NEW YORK – The Transportation Security Administration is expanding its screening of passengers before they arrive at the airport by searching a wide array of government and private databases that can include records like car registrations and employment information.
While the agency says that the goal is to streamline the security procedures for millions of passengers who pose no risk, the new measures give the government greater authority to use travelers’ data for domestic airport screenings. Previously that level of scrutiny applied only to individuals entering the United States.
The prescreening, some of which is already taking place, is described in documents the TSA released to comply with government regulations about the collection and use of individuals’ data, but the details of the program have not been publicly announced.
It is unclear precisely what information the agency is relying upon to make these risk assessments, given the extensive range of records it can access, including tax identification number, past travel itineraries, property records, physical characteristics, and law enforcement or intelligence information.
The measures go beyond the background check the government has conducted for years, called Secure Flight, in which a passenger’s name, gender and date of birth are compared with terrorist watch lists. Now, the search includes using a traveler’s passport number, which is already used to screen people at the border, and other identifiers to access a system of databases maintained by the Department of Homeland Security.
Privacy groups contacted by the New York Times expressed concern over the security agency’s widening reach.
“I think the best way to look at it is as a pre-crime assessment every time you fly,” said Edward Hasbrouck, a consultant to the Identity Project, one of the groups that oppose the prescreening initiatives. “The default will be the highest, most intrusive level of search, and anything less will be conditioned on providing some additional information in some fashion.”
The TSA, which has been criticized for a one-size-fits-all approach to screening travelers, said the initiatives were needed to make the procedures more targeted.
“Secure Flight has successfully used information provided to airlines to identify and prevent known or suspected terrorists or other individuals on no-fly lists from gaining access to airplanes or secure areas of airports,” the security agency said in a statement. “Additional risk assessments are used for those higher-risk passengers.”
An agency official discussed some aspects of the initiative on the condition that she not be identified. She emphasized that the main goal of the program was to identify low-risk travelers for lighter screening at airport security checkpoints, adapting methods similar to those used to flag suspicious people entering the United States.
Anyone who has never traveled outside the United States would not have a passport number on file and would therefore not be subject to the rules that the agency uses to determine risk, she said, although documents indicate that the agency is prescreening all passengers in some fashion.
The official added that these rules consider things like an individual’s travel itinerary, length of stay abroad and type of travel document, like a passport. If an airline has a traveler’s passport number on file, it is required to share that information with the TSA, even for a domestic flight.

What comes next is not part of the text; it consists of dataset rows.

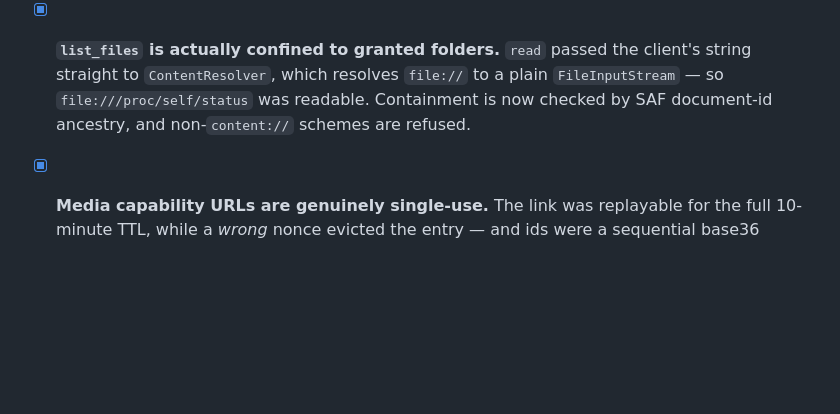
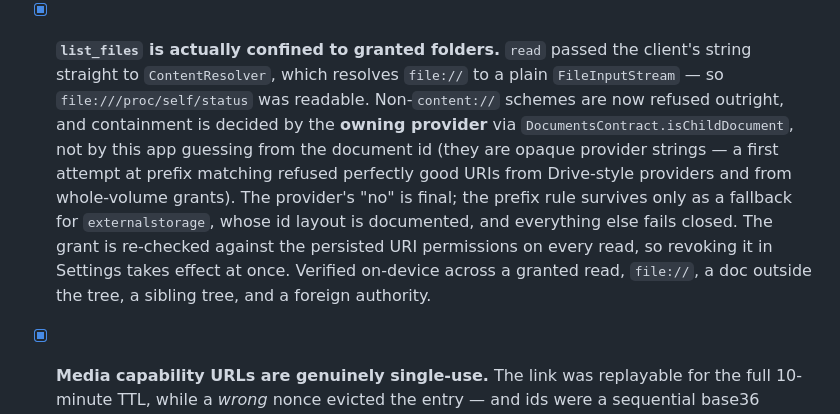
Before and after one commit to SixOfFive/AndroidMCP, a Markdown page: README.md, the part around the change. GitHub-like rendering; blank space fills up the shorter version.

Commit message:
README: the SAF roadmap entry described the superseded prefix approach
The containment line still said 'checked by SAF document-id ancestry', which is what the
first attempt did and what the later rewrite replaced — the provider now decides via
DocumentsContract.isChildDocument, with the prefix rule kept only as a documented-authority
fallback.

Co-Authored-By: Claude Opus 5 <noreply@anthropic.com>

```diff
--- a/README.md
+++ b/README.md
@@ -361,8 +361,16 @@ The v1 list below was fully checked off; this is its successor.
       the `structuredContent` refusal shape up front rather than discovering it by trial.
 - [x] **`list_files` is actually confined to granted folders.** `read` passed the client's string
       straight to `ContentResolver`, which resolves `file://` to a plain `FileInputStream` — so
-      `file:///proc/self/status` was readable. Containment is now checked by SAF document-id
-      ancestry, and non-`content://` schemes are refused.
+      `file:///proc/self/status` was readable. Non-`content://` schemes are now refused outright,
+      and containment is decided by the **owning provider** via
+      `DocumentsContract.isChildDocument`, not by this app guessing from the document id (they are
+      opaque provider strings — a first attempt at prefix matching refused perfectly good URIs
+      from Drive-style providers and from whole-volume grants). The provider's "no" is final; the
+      prefix rule survives only as a fallback for `externalstorage`, whose id layout is documented,
+      and everything else fails closed. The grant is re-checked against the persisted URI
+      permissions on every read, so revoking it in Settings takes effect at once.
+      Verified on-device across a granted read, `file://`, a doc outside the tree, a sibling tree,
+      and a foreign authority.
 - [x] **Media capability URLs are genuinely single-use.** The link was replayable for the full
       10-minute TTL, while a *wrong* nonce evicted the entry — and ids were a sequential base36
       counter on a route that needs no bearer token, so pending blobs could be enumerated and
```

The agency also receives a code indicating a passenger is a member of the airline’s frequent-flier program and has access to details about past travel reservations, known as passenger name records. This official could not confirm if that information was being used to assess a passenger’s risk.

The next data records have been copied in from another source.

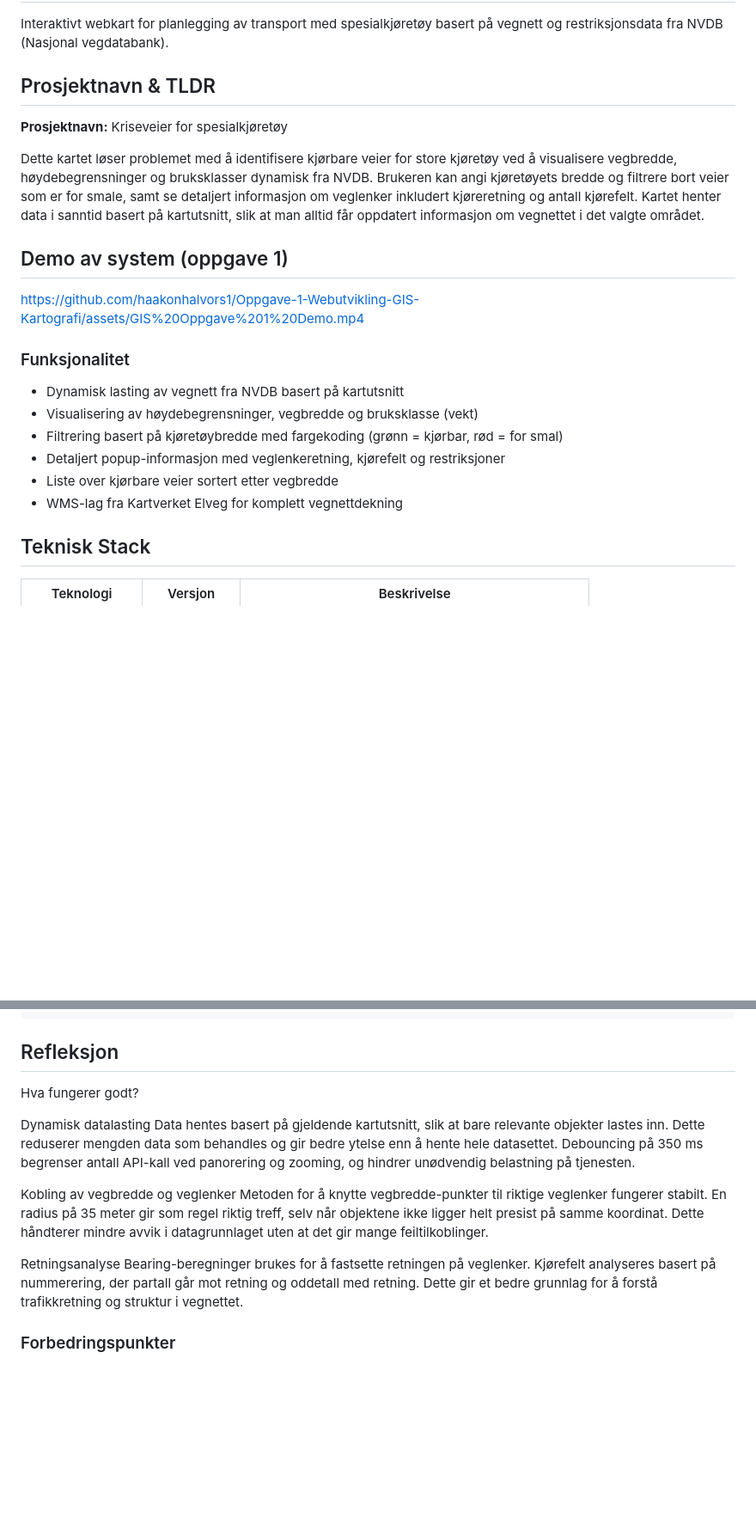
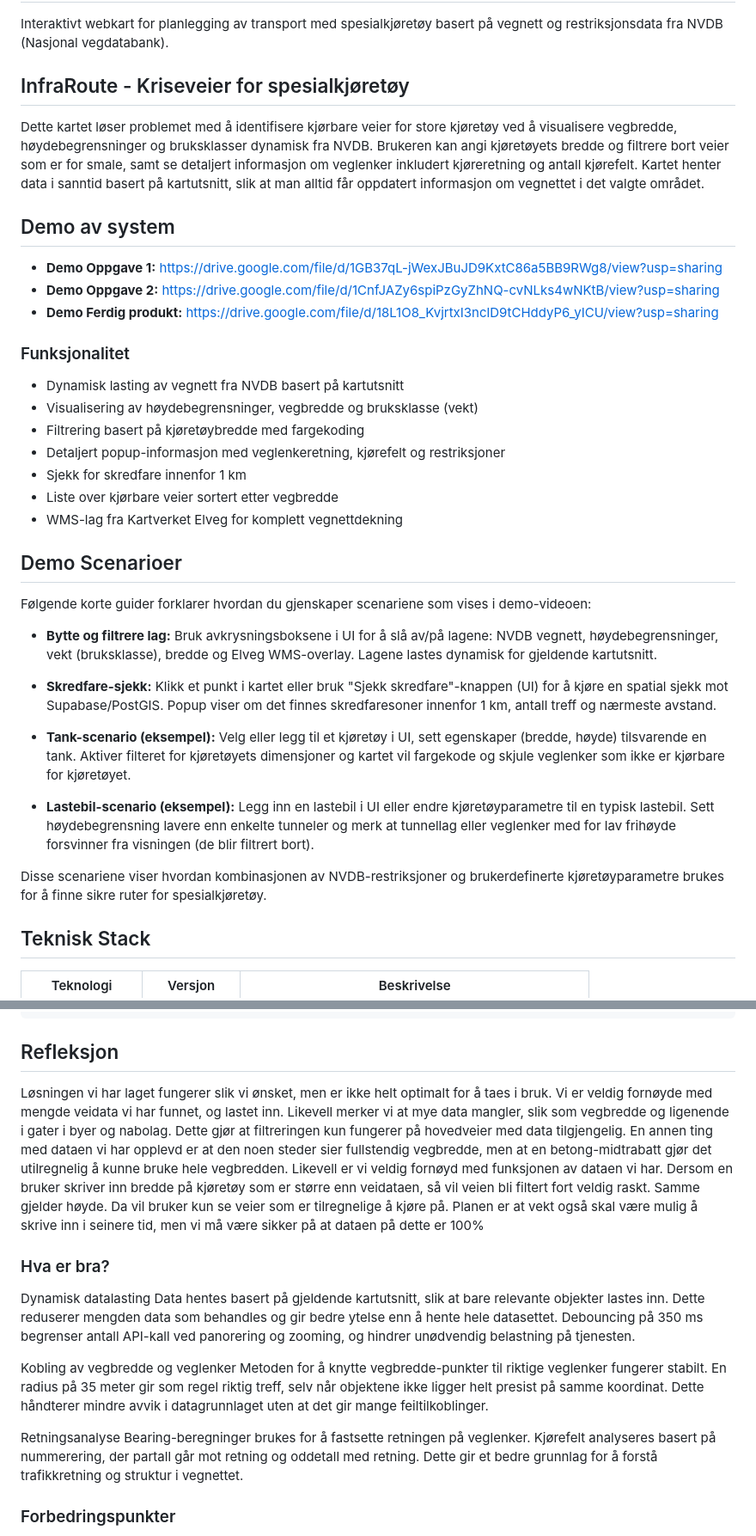
Before and after one commit to haakonhalvors1/Oppgave-1-Webutvikling-GIS-Kartografi, a Markdown page: README.md, 2 parts joined by grey strips. Shown at 86% size. GitHub-like rendering; blank space fills up the shorter version.

Commit message:
Fiksa litt med ny demo video og scenario

```diff
--- a/README.md
+++ b/README.md
@@ -2,22 +2,40 @@
 
 Interaktivt webkart for planlegging av transport med spesialkjøretøy basert på vegnett og restriksjonsdata fra NVDB (Nasjonal vegdatabank).
 
-## Prosjektnavn & TLDR
-**Prosjektnavn:** Kriseveier for spesialkjøretøy
+## InfraRoute - Kriseveier for spesialkjøretøy
+
 
 Dette kartet løser problemet med å identifisere kjørbare veier for store kjøretøy ved å visualisere vegbredde, høydebegrensninger og bruksklasser dynamisk fra NVDB. Brukeren kan angi kjøretøyets bredde og filtrere bort veier som er for smale, samt se detaljert informasjon om veglenker inkludert kjøreretning og antall kjørefelt. Kartet henter data i sanntid basert på kartutsnitt, slik at man alltid får oppdatert informasjon om vegnettet i det valgte området.
 
-## Demo av system (oppgave 1)
+## Demo av system
 
-[https://github.com/haakonhalvors1/Oppgave-1-Webutvikling-GIS-Kartografi/assets/GIS%20Oppgave%201%20Demo.mp4](https://drive.google.com/file/d/1GB37qL-jWexJBuJD9KxtC86a5BB9RWg8/view?usp=sharing)
+- **Demo Oppgave 1:** https://drive.google.com/file/d/1GB37qL-jWexJBuJD9KxtC86a5BB9RWg8/view?usp=sharing
+- **Demo Oppgave 2:** https://drive.google.com/file/d/1CnfJAZy6spiPzGyZhNQ-cvNLks4wNKtB/view?usp=sharing
+- **Demo Ferdig produkt:** https://drive.google.com/file/d/18L1O8_KvjrtxI3nclD9tCHddyP6_yICU/view?usp=sharing
 
 ### Funksjonalitet
 - Dynamisk lasting av vegnett fra NVDB basert på kartutsnitt
 - Visualisering av høydebegrensninger, vegbredde og bruksklasse (vekt)
-- Filtrering basert på kjøretøybredde med fargekoding (grønn = kjørbar, rød = for smal)
+- Filtrering basert på kjøretøybredde med fargekoding
 - Detaljert popup-informasjon med veglenkeretning, kjørefelt og restriksjoner
+- Sjekk for skredfare innenfor 1 km
 - Liste over kjørbare veier sortert etter vegbredde
 - WMS-lag fra Kartverket Elveg for komplett vegnettdekning
+
+## Demo Scenarioer
+
+Følgende korte guider forklarer hvordan du gjenskaper scenariene som vises i demo-videoen:
+
+- **Bytte og filtrere lag:** Bruk avkrysningsboksene i UI for å slå av/på lagene: NVDB vegnett, høydebegrensninger, vekt (bruksklasse), bredde og Elveg WMS-overlay. Lagene lastes dynamisk for gjeldende kartutsnitt.
+
+- **Skredfare-sjekk:** Klikk et punkt i kartet eller bruk "Sjekk skredfare"-knappen (UI) for å kjøre en spatial sjekk mot Supabase/PostGIS. Popup viser om det finnes skredfaresoner innenfor 1 km, antall treff og nærmeste avstand.
+
+- **Tank-scenario (eksempel):** Velg eller legg til et kjøretøy i UI, sett egenskaper (bredde, høyde) tilsvarende en tank. Aktiver filteret for kjøretøyets dimensjoner og kartet vil fargekode og skjule veglenker som ikke er kjørbare for kjøretøyet.
+
+- **Lastebil-scenario (eksempel):** Legg inn en lastebil i UI eller endre kjøretøyparametre til en typisk lastebil. Sett høydebegrensning lavere enn enkelte tunneler og merk at tunnellag eller veglenker med for lav frihøyde forsvinner fra visningen (de blir filtrert bort).
+
+
+Disse scenariene viser hvordan kombinasjonen av NVDB-restriksjoner og brukerdefinerte kjøretøyparametre brukes for å finne sikre ruter for spesialkjøretøy.
 
 ## Teknisk Stack
 
@@ -206,7 +224,10 @@ Oppgave-1-Webutvikling-GIS-Kartografi/
 
 ## Refleksjon
 
-Hva fungerer godt?
+Løsningen vi har laget fungerer slik vi ønsket, men er ikke helt optimalt for å taes i bruk. Vi er veldig fornøyde med mengde veidata vi har funnet, og lastet inn. Likevell merker vi at mye data mangler, slik som vegbredde og ligenende i gater i byer og nabolag. Dette gjør at filtreringen kun fungerer på hovedveier med data tilgjengelig. En annen ting med dataen vi har opplevd er at den noen steder sier fullstendig vegbredde, men at en betong-midtrabatt gjør det utilregnelig å kunne bruke hele vegbredden.
+Likevell er vi veldig fornøyd med funksjonen av dataen vi har. Dersom en bruker skriver inn bredde på kjøretøy som er større enn veidataen, så vil veien bli filtert fort veldig raskt. Samme gjelder høyde. Da vil bruker kun se veier som er tilregnelige å kjøre på. Planen er at vekt også skal være mulig å skrive inn i seinere tid, men vi må være sikker på at dataen på dette er 100%
+
+### Hva er bra?
 
 Dynamisk datalasting
 Data hentes basert på gjeldende kartutsnitt, slik at bare relevante objekter lastes inn. Dette reduserer mengden data som behandles og gir bedre ytelse enn å hente hele datasettet. Debouncing på 350 ms begrenser antall API-kall ved panorering og zooming, og hindrer unødvendig belastning på tjenesten.
@@ -216,6 +237,7 @@ Metoden for å knytte vegbredde-punkter til riktige veglenker fungerer stabilt.
 
 Retningsanalyse
 Bearing-beregninger brukes for å fastsette retningen på veglenker. Kjørefelt analyseres basert på nummerering, der partall går mot retning og oddetall med retning. Dette gir et bedre grunnlag for å forstå trafikkretning og struktur i vegnettet.
+
 
 ### Forbedringspunkter
 1. **Ytelse ved store datasett**: Ved zoom-nivå 10-12 i tettbygde områder kan 300 features være for mye. Skulle implementert clustering eller tile-basert vektordata (PMTiles/MVT).
```
Also changed, not shown: other parts of README.md (+3 -3 lines).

The effort comes as the agency is trying to increase participation in its trusted traveler program, called PreCheck, that allows frequent fliers to pass through security more quickly after submitting their fingerprints and undergoing a criminal-background check.
The TSA has emphasized its goal of giving 25 percent of all passengers lighter screening by the end of next year, meaning they can keep their shoes and jackets on, wait in separate lines and leave laptop computers in their bags. But travelers who find themselves in the higher-risk category can be subjected to repeated searches.
That has happened to Abdulla Darrat, an urban planner from Queens who said he was flagged for extra scrutiny all eight times he flew since June.
When he tries to check in online, a message tells him to check in at the airport, where he receives a boarding pass marked with “SSSS” indicating that he must undergo enhanced screening. His name has been handwritten on a card at the podium where an agent checks passengers’ identification, he said.
“They pat me down,” Darrat, 31, said. “Then they pull out every single article of clothing in my bag. They take out every shirt and every pair of pants.”
He said he assumed that the extra scrutiny was because he had flown to Libya to visit relatives.
The airline industry has supported the expansion of PreCheck and using data about travelers to decide who should receive more or less scrutiny at checkpoints, to reduce security bottlenecks and focus resources on higher-risk passengers.
At the heart of the expanded effort is a database called the Automated Targeting System, which is maintained by the Department of Homeland Security and screens travelers entering the United States.
Data in the Automated Targeting System is used to decide who is placed on the no-fly list – thousands of people the U.S. government has banned from flying – and the selectee list, an unknown number of travelers who are required to undergo more in-depth screening, like Darrat. The TSA also maintains a PreCheck disqualification list, tracking people accused of violating security regulations, including disputes with checkpoint or airline staff members.
Much of this personal data is widely shared within the Department of Homeland Security and with other government agencies. Privacy notices for these databases note that the information may be shared with federal, state and local authorities; foreign governments; law enforcement and intelligence agencies – and in some cases, private companies for purposes unrelated to security or travel.